**What is expected:** Return exactly the lines below, starting with the one that has "Before and after" and going on through the one that has "refactoring and bug".

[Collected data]
============================================================
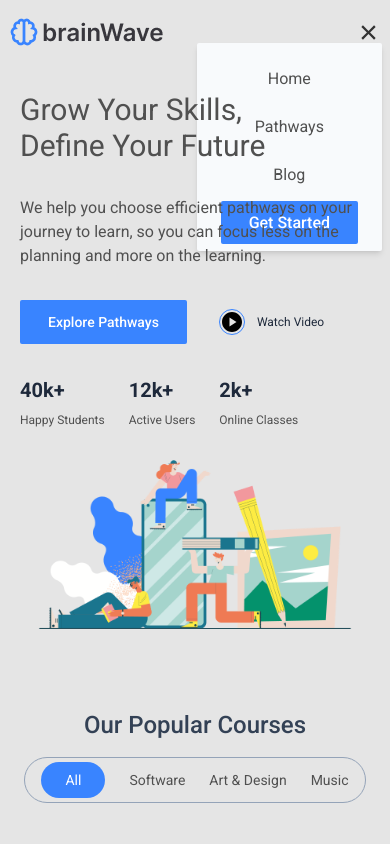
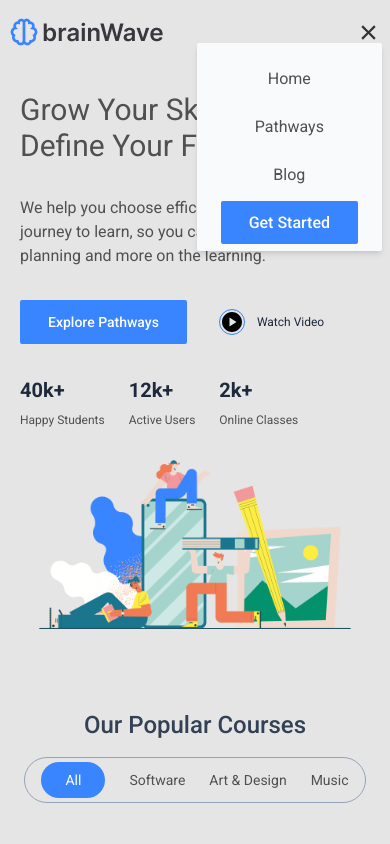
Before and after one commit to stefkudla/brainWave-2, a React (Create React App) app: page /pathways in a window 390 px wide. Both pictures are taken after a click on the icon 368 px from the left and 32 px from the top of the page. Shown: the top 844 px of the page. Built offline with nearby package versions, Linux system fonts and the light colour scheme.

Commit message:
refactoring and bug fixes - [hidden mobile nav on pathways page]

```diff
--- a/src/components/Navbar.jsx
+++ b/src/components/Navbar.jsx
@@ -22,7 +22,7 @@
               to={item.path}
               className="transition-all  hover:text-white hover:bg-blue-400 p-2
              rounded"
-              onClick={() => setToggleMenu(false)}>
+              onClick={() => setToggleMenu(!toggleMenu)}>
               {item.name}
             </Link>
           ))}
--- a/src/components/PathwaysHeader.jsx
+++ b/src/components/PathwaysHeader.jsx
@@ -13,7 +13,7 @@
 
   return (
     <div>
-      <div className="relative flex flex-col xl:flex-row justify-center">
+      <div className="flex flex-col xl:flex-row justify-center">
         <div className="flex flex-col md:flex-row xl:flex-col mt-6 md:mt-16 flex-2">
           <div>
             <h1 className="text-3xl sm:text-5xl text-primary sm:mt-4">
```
============================================================
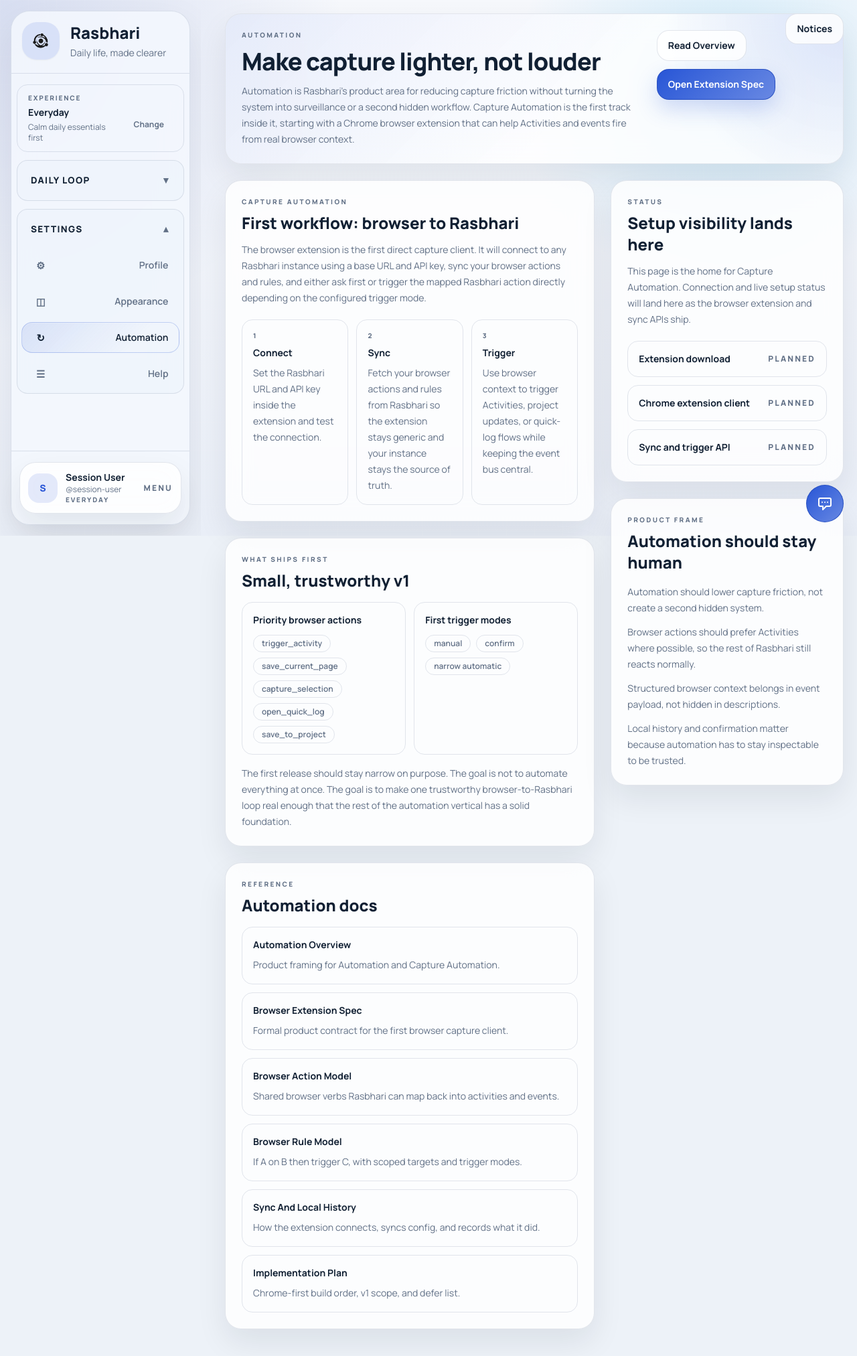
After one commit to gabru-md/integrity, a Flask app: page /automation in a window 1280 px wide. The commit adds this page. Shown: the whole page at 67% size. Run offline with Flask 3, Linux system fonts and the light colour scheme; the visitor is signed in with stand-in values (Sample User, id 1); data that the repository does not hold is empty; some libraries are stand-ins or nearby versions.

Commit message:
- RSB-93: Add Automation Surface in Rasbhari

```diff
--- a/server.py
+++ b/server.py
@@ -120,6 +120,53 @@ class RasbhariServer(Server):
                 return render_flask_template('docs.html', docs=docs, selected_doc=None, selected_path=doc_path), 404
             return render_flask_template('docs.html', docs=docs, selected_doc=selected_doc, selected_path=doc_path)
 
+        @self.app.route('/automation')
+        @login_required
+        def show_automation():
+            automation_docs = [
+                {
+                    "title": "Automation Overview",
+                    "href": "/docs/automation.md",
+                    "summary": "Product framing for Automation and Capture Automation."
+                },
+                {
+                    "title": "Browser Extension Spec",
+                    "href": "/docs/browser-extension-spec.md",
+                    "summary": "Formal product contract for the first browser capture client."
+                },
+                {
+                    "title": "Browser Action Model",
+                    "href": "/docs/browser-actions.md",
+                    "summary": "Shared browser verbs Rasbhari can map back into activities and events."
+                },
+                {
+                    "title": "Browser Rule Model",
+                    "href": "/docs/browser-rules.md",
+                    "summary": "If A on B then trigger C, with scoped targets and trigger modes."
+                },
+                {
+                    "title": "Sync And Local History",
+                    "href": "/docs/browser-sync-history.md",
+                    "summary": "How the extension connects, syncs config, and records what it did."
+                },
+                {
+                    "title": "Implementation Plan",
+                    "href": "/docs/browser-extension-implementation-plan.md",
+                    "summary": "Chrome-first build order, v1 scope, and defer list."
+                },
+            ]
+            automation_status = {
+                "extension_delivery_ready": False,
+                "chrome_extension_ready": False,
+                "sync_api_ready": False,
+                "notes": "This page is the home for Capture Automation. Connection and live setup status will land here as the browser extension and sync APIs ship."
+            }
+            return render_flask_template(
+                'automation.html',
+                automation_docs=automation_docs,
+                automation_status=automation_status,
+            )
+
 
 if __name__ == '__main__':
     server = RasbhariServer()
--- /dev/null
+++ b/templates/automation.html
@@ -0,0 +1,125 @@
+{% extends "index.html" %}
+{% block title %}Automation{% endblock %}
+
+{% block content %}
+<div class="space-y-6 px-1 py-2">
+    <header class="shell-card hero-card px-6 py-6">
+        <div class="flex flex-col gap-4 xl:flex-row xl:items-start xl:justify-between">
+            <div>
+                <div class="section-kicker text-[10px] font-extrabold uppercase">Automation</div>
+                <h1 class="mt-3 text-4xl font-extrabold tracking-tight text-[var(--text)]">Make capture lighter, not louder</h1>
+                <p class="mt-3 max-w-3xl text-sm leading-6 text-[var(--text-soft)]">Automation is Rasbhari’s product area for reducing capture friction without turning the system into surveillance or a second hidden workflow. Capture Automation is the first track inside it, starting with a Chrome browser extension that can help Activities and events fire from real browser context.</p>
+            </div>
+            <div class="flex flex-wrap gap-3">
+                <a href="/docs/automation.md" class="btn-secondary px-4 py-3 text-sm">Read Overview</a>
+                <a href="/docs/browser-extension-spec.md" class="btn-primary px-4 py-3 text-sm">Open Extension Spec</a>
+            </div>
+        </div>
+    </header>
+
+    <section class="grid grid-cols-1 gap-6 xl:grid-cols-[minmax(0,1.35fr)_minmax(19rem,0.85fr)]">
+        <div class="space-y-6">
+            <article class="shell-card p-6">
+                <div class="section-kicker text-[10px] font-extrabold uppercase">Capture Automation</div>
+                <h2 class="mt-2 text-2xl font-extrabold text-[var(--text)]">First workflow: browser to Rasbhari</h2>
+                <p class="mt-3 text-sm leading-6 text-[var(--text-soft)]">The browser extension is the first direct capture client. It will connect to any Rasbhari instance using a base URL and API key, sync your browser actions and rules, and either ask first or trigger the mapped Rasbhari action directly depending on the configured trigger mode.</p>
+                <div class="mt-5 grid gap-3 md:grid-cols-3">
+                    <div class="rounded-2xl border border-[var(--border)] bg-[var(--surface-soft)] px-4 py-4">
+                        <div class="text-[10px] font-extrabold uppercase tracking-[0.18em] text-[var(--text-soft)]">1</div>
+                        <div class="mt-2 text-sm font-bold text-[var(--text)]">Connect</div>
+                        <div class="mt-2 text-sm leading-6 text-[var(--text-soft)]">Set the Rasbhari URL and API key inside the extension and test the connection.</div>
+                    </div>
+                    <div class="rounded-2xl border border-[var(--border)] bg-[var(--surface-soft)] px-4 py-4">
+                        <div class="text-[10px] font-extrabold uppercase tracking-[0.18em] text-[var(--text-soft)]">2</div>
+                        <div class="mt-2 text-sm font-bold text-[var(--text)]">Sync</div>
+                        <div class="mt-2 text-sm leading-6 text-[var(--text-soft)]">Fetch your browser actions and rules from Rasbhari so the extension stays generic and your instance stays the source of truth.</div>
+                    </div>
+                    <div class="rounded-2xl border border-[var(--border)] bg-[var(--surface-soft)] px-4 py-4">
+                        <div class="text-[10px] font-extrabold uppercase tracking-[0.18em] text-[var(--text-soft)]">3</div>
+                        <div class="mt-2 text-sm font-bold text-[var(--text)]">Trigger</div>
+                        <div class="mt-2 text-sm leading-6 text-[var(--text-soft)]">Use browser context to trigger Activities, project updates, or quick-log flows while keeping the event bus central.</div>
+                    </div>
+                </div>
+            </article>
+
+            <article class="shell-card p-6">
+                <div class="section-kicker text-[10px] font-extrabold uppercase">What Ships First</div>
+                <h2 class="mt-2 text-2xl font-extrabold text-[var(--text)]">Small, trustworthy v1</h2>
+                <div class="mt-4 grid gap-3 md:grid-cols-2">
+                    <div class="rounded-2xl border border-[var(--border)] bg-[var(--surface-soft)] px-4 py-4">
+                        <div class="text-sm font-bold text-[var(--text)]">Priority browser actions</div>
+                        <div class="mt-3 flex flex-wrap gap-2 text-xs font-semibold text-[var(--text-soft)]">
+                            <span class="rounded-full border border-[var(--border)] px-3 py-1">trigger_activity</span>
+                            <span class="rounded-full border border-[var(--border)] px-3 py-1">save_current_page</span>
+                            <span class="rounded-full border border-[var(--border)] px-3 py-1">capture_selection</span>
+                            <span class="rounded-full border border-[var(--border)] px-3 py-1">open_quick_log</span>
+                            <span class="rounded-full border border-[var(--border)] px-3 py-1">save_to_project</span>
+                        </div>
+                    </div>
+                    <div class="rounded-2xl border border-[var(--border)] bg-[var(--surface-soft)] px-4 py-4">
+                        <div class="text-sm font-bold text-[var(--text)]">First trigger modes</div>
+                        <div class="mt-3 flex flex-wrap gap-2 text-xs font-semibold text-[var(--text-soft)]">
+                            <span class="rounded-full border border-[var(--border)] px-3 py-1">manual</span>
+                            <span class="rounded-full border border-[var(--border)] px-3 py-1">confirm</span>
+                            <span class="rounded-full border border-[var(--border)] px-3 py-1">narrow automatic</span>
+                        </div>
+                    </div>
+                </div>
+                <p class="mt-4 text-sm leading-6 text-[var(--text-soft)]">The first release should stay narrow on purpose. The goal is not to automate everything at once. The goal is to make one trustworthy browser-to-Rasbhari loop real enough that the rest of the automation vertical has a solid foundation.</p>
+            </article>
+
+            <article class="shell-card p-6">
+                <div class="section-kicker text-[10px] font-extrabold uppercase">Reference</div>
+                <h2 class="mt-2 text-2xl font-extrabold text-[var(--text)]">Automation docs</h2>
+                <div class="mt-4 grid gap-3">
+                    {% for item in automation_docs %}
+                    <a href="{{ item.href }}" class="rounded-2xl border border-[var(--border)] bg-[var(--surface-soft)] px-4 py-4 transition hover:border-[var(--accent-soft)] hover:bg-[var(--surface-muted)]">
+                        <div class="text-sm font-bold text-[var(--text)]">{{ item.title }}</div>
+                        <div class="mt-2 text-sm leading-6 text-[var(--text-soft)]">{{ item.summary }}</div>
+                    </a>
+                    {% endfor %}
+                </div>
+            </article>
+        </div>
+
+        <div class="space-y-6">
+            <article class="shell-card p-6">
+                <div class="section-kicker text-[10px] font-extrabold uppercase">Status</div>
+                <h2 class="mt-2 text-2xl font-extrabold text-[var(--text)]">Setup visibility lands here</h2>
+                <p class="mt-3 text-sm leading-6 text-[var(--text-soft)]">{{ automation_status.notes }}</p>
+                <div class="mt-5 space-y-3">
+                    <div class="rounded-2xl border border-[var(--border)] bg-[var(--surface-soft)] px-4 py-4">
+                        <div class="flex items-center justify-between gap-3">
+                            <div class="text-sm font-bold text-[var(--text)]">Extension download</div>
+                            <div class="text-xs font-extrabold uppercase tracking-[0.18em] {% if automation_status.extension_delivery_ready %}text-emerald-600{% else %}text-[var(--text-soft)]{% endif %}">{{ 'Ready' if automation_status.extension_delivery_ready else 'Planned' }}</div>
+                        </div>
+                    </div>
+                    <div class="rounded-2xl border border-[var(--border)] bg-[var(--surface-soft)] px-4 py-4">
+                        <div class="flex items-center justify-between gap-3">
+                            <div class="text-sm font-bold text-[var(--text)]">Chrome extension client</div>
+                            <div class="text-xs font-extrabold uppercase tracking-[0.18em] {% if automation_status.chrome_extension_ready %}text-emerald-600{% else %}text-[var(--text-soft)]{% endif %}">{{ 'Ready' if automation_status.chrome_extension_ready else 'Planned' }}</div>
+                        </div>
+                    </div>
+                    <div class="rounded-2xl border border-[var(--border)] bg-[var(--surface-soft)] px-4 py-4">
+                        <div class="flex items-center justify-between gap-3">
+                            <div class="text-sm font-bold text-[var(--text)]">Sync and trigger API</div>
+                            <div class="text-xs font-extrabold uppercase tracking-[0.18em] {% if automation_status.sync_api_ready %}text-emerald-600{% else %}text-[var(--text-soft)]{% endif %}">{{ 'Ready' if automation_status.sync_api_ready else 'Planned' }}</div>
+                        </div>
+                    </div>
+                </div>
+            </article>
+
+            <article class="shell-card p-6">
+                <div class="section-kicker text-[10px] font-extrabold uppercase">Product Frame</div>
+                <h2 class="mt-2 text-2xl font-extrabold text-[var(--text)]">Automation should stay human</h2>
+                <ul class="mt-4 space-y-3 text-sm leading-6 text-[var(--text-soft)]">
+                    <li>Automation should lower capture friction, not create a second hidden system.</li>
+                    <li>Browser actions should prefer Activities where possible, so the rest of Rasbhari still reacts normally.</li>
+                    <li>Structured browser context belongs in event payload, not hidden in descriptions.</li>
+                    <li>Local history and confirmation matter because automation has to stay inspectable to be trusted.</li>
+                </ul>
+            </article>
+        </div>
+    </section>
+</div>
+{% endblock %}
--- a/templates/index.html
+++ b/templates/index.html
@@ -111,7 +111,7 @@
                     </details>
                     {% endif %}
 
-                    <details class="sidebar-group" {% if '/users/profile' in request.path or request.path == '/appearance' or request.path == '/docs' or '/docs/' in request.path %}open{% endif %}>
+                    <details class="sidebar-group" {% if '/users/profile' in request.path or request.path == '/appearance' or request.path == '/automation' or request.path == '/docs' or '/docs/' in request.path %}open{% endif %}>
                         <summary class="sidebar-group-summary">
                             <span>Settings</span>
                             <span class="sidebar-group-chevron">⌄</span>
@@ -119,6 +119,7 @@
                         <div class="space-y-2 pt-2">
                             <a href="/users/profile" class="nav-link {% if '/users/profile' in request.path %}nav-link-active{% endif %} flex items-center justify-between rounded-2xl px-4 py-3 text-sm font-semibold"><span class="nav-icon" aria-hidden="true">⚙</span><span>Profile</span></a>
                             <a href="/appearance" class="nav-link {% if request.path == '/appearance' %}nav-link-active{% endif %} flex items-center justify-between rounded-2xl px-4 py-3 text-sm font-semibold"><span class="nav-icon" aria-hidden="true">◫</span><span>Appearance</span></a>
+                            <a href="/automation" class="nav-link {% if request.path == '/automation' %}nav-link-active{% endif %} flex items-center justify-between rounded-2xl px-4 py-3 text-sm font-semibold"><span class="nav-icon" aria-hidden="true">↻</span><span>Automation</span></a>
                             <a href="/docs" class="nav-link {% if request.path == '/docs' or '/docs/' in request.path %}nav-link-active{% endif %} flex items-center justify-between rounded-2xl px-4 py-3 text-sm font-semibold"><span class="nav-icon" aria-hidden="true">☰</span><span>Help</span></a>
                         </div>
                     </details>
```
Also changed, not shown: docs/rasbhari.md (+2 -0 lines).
============================================================
**Solution to this task:**
Before and after one commit to stefkudla/brainWave-2, a React (Create React App) app: page /pathways in a window 390 px wide. Both pictures are taken after a click on the icon 368 px from the left and 32 px from the top of the page. Shown: the top 844 px of the page. Built offline with nearby package versions, Linux system fonts and the light colour scheme.

Commit message:
refactoring and bug fixes - [hidden mobile nav on pathways page]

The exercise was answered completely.